Pavement Preservation

Preserving Our Pavement
Eugene has an active pavement preservation program, funded primarily by local motor vehicle fuel taxes and revenues from a voter-approved bond measure. Since 2003, the program has resulted in major street repairs to nearly 300 lane miles of city streets.This web site contains detailed information about specific types of pavement repair treatments, information on past and current pavement preservation projects, and links to staff contacts and more information about pavement preservation in Eugene.

The goal of Eugene’s pavement preservation program is to bring Eugene’s streets back into a relatively good condition and prevent streets from falling into such a state of disrepair that they must be reconstructed. As of the end of 2014, Eugene has a backlog of approximately $84 million in needed pavement repairs, including approximately $38 million in streets that need to be reconstructed.
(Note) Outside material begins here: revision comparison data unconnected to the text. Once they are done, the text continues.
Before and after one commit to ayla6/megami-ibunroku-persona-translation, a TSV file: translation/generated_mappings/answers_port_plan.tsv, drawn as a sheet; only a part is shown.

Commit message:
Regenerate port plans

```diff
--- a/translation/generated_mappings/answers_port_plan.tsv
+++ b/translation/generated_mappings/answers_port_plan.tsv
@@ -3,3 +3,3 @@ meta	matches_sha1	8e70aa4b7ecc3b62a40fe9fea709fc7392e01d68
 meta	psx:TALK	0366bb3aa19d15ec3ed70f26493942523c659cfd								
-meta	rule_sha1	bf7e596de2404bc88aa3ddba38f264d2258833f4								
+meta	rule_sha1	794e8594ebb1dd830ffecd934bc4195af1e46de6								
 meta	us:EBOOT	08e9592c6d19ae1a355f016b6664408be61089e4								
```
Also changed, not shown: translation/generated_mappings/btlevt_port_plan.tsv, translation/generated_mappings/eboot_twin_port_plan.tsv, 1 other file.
Source of Funding
The principle sources of funding for Eugene's pavement preservation program includes local gas tax revenues, a portion of the fees paid by new development in Eugene, and funding through the bond measure to fix streets approved by Eugene voters in November 2012.
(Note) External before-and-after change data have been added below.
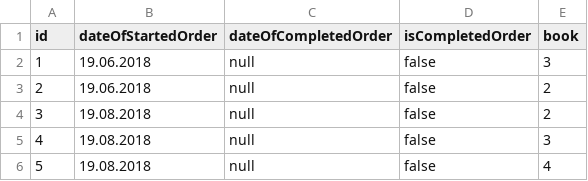
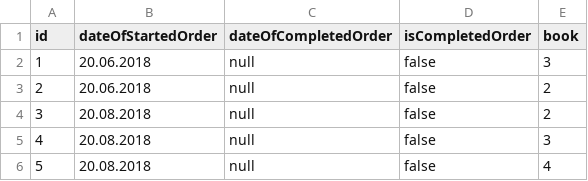
Before and after one commit to Sancher17/sl, a CSV file: dataworker/src/orders.csv, drawn as a sheet.

```diff
--- a/dataworker/src/orders.csv
+++ b/dataworker/src/orders.csv
@@ -1,6 +1,6 @@
 id;dateOfStartedOrder;dateOfCompletedOrder;isCompletedOrder;book;
-1;19.06.2018;null;false;3;
-2;19.06.2018;null;false;2;
-3;19.08.2018;null;false;2;
-4;19.08.2018;null;false;3;
-5;19.08.2018;null;false;4;
+1;20.06.2018;null;false;3;
+2;20.06.2018;null;false;2;
+3;20.08.2018;null;false;2;
+4;20.08.2018;null;false;3;
+5;20.08.2018;null;false;4;
```
Also changed, not shown: dataworker/src/books.csv, ebookshop/src/book.csv, 23 other files.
Road repairs typically result in lane closures and travel delays in the construction zone.Motorists, cyclists and pedestrians are encouraged to use alternate routes to avoid delays and other construction-related inconveniences. Up-to-date information on work zones is provided on the road work advisory website or on Twitter.
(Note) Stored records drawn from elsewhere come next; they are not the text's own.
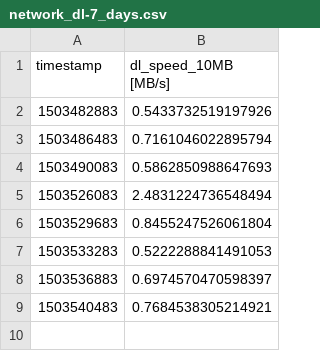
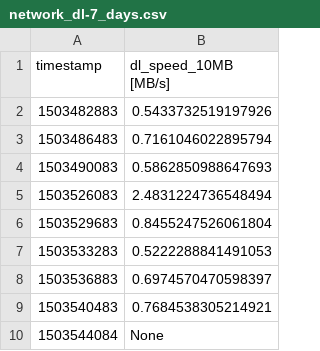
Before and after one commit to kevinshouse/kevinshouse.github.com, a CSV file: network_dl-7_days.csv, drawn as a sheet; the diff names each change by its address in the sheet, - before the commit and + after, or states it on an @@ line.

```diff
--- a/network_dl-7_days.csv
+++ b/network_dl-7_days.csv
+row 10: 1503544084 | None
```
Also changed, not shown: network_ping-12_hours.csv, network_ping-2_days.csv, 7 other files.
Overlay, Reconstruction and Street Improvement Projects
On overlay projects, spot repairs are made as necessary to the road bed, then the top layer of asphalt is ground off and a new asphalt surface is constructed. This strengthens the street and seals the road surface. On slurry seals, an emulsion of asphalt and sand is applied to fill small cracks and seal the surface to prevent water from eroding the road bed. On reconstruction projects the entire road is dug up and rebuilt from scratch. Street improvement projects typically take a substandard street to a fully improved street with an engineered road bed, drainage system and sidewalks, street lights and street trees.

Additionally, the Public Works Maintenance Division repairs streets by patching potholes, sealing cracks and applying thin overlays